(Before-and-after change records)
- - -

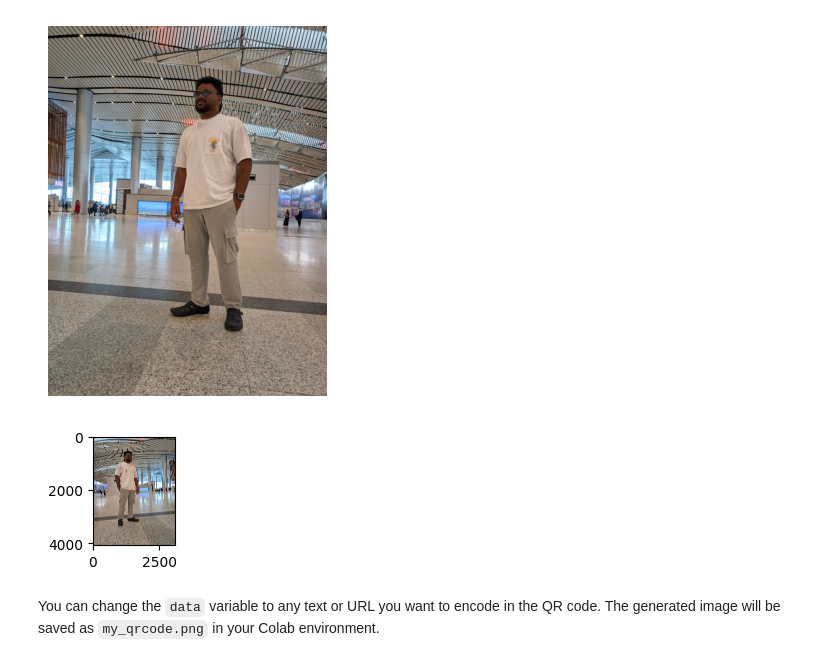
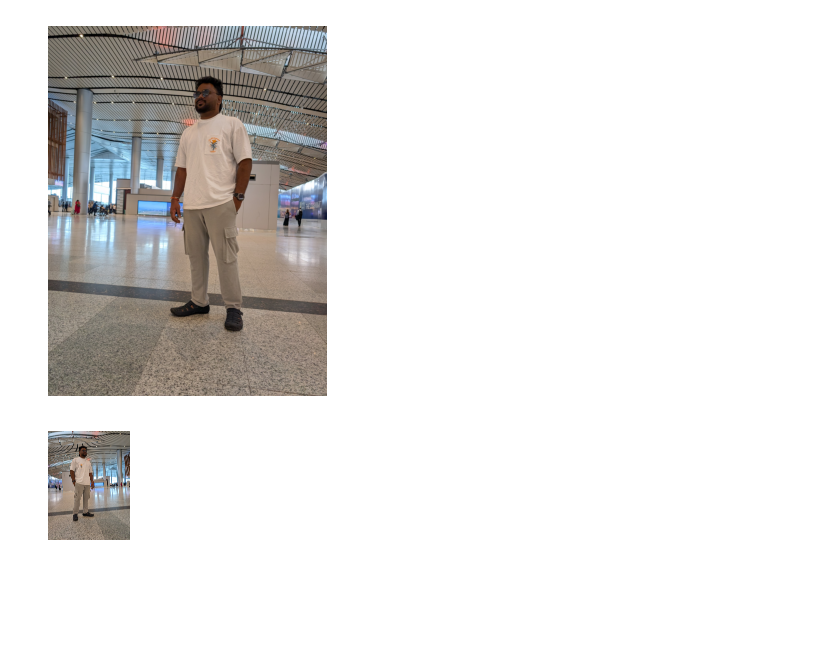
Before and after one commit to manik910/Python-practice, a Jupyter notebook: sklearn.ipynb, the cells around one changed output. Cells and saved outputs as stored; diff of their text form; code cells hidden in the pictures; blank space fills up the shorter version.

```diff
--- a/sklearn.ipynb
+++ b/sklearn.ipynb
@@ -179,10 +179,11 @@ plt.show()
 # %%
 from PIL import Image
 import matplotlib.pyplot as plt
 image = Image.open("virat.jpg")
 hoz_flip = image.transpose(Image.FLIP_LEFT_RIGHT)
 plt.subplot(312)
 plt.imshow(hoz_flip)
+plt.axis('off')
 plt.show()
 # %% [output]
-[figure, old version]
+[figure, new version]
@@ -191,2 +189,0 @@ pip install qrcode Pillow
-# %% [markdown]
-You can change the `data` variable to any text or URL you want to encode in the QR code. The generated image will be saved as `my_qrcode.png` in your Colab environment.
```
Also changed, not shown: parts of 1 cell of this notebook.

- - -

DESCRIPTION OF THE TASK:
Wherever a line in the entries above holds "version", copy that line.

RESULT FOR THIS EXERCISE:
Before and after one commit to manik910/Python-practice, a Jupyter notebook: sklearn.ipynb, the cells around one changed output. Cells and saved outputs as stored; diff of their text form; code cells hidden in the pictures; blank space fills up the shorter version.
-[figure, old version]
+[figure, new version]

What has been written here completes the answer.